A boy holds his brother as Iraqi police stands guard during a routine search for weapons and explosives in Baghdad, Iraq, Tuesday, Sept. 23, 2008. (AP Photo/Loay Hameed)
BAGHDAD – U.S. deaths in Iraq fell in October to their lowest monthly level of the war, matching the record low of 13 fatalities suffered in July. Iraqi deaths fell to their lowest monthly levels of the year. Eight of the 13 Americans died in combat, most of them in northern Iraq where al-Qaida and other Sunni insurgent groups remain active. The U.S. military suffered 25 deaths in September and 23 in August.

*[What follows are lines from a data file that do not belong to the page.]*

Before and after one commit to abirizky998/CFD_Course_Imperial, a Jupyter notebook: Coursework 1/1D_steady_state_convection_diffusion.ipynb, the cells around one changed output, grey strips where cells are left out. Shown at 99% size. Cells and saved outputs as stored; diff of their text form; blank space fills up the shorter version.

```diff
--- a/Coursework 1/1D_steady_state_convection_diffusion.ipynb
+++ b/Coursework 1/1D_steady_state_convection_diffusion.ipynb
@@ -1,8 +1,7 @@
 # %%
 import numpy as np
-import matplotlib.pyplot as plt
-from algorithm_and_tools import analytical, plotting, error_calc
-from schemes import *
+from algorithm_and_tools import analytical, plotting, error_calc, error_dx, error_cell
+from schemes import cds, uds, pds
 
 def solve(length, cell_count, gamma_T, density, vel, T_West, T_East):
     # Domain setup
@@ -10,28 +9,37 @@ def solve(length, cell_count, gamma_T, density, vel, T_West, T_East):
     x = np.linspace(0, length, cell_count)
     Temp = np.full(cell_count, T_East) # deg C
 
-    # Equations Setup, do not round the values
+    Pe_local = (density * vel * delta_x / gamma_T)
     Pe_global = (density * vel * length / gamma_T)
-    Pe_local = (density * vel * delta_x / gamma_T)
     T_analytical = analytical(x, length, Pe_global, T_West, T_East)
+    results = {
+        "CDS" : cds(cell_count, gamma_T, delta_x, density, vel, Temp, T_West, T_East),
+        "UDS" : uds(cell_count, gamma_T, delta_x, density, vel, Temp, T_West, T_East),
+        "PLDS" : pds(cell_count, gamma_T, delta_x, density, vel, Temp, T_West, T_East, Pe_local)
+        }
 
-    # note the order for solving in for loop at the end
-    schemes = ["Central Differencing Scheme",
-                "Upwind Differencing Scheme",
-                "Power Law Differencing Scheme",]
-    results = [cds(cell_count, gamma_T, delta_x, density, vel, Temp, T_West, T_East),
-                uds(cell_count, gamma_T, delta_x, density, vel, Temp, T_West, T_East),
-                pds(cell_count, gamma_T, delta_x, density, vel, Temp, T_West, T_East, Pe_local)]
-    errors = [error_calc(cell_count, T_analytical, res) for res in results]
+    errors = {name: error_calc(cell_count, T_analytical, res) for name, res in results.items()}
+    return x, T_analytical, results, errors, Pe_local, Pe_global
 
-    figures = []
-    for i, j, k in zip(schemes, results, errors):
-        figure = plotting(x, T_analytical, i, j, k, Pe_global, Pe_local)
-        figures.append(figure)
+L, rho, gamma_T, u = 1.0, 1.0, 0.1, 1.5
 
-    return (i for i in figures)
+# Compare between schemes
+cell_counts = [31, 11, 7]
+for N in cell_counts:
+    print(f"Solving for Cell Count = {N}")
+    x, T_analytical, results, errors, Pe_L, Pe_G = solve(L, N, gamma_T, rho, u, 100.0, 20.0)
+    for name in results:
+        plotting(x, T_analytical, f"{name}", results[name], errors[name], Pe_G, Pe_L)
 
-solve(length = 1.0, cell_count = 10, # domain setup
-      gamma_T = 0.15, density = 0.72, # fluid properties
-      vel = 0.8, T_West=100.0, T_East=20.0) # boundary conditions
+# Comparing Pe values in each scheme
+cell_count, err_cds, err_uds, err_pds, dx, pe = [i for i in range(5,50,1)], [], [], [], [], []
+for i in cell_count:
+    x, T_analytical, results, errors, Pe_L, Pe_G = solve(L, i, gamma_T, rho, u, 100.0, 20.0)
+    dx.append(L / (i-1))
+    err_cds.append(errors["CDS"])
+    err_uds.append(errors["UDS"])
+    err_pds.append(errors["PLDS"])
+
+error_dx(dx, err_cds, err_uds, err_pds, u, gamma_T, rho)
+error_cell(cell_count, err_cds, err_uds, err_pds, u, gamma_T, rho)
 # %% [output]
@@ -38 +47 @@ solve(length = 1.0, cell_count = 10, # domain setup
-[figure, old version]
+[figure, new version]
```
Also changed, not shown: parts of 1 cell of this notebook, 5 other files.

In Afghanistan, meanwhile, 15 U.S. military deaths were reported for October. The monthly toll in that combat theater had been in the 20s since June, when 28 Americans were killed — the worst one-month total since that war began in late 2001.
The sharp drop in American fatalities in Iraq reflects the overall security improvements across the country following the Sunni revolt against al-Qaida and the rout suffered by Shiite extremists in fighting last spring in Basra and Baghdad.
But the decline also points to a shift in tactics by extremist groups, which U.S. commanders say are now focusing their attacks on Iraqi soldiers and police that are doing much of the fighting.
Iraqi government figures showed at least 364 Iraqis killed in October — including police, soldiers, civilians and militants.
Despite the sharp decline, the Iraqi death toll serves as a reminder that this remains a dangerous, unstable country despite the security gains, which U.S. military commanders repeatedly warn are fragile and reversible.
U.S. commanders are also worried that security could worsen if the Iraqi parliament refuses to approve a new security agreement by the end of December, when the U.N. Security Council mandate under which the coalition operates in Iraq expires.
Without a new agreement or a new U.N. mandate, U.S. military operations would have to stop. Prime Minister Nouri al-Maliki's government is pressing for changes in the draft agreement before submitting it to parliament.
Much of that concern focuses on Mosul, Iraq's third largest city about 225 miles northwest of Baghdad. U.S. and Iraqi troops launched a new operation Oct. 15 to clear al-Qaida and other insurgent groups from the city.
Violence occurs almost daily in Mosul, although the U.S. military says attacks there are down by almost half since May.
Attacks and threats against Christians in Mosul prompted about 13,000 of them to flee the city in early October.
On Friday, a local official, Jawdat Ismaeel, said Christians were trickling back after police and soldiers increased patrols and checkpoints in Christian neighborhoods. He said that 35 Christian families, about 210 people, returned in the past week and that the exodus from the city had largely stopped.
The Iraqi government has offered each Christian family that returns 1 million Iraqi dinars — about $865 — although officials say the response so far has been lukewarm.
Also Friday, government spokesman Ali al-Dabbagh announced that Iraq and Iran have agreed to exchange bodies of soldiers killed during the 1980-88 Iran-Iraq war. He said the exchange — 200 Iraqi bodies for 41 Iranian — would take place Nov. 15 at a border post that he did not identify.
Hundreds of thousands of soldiers from both sides were killed or went missing during the war.
The International Committee of the Red Cross announced Oct. 16 that the two countries agreed on how to gather and share information about the missing and hand over any remains uncovered.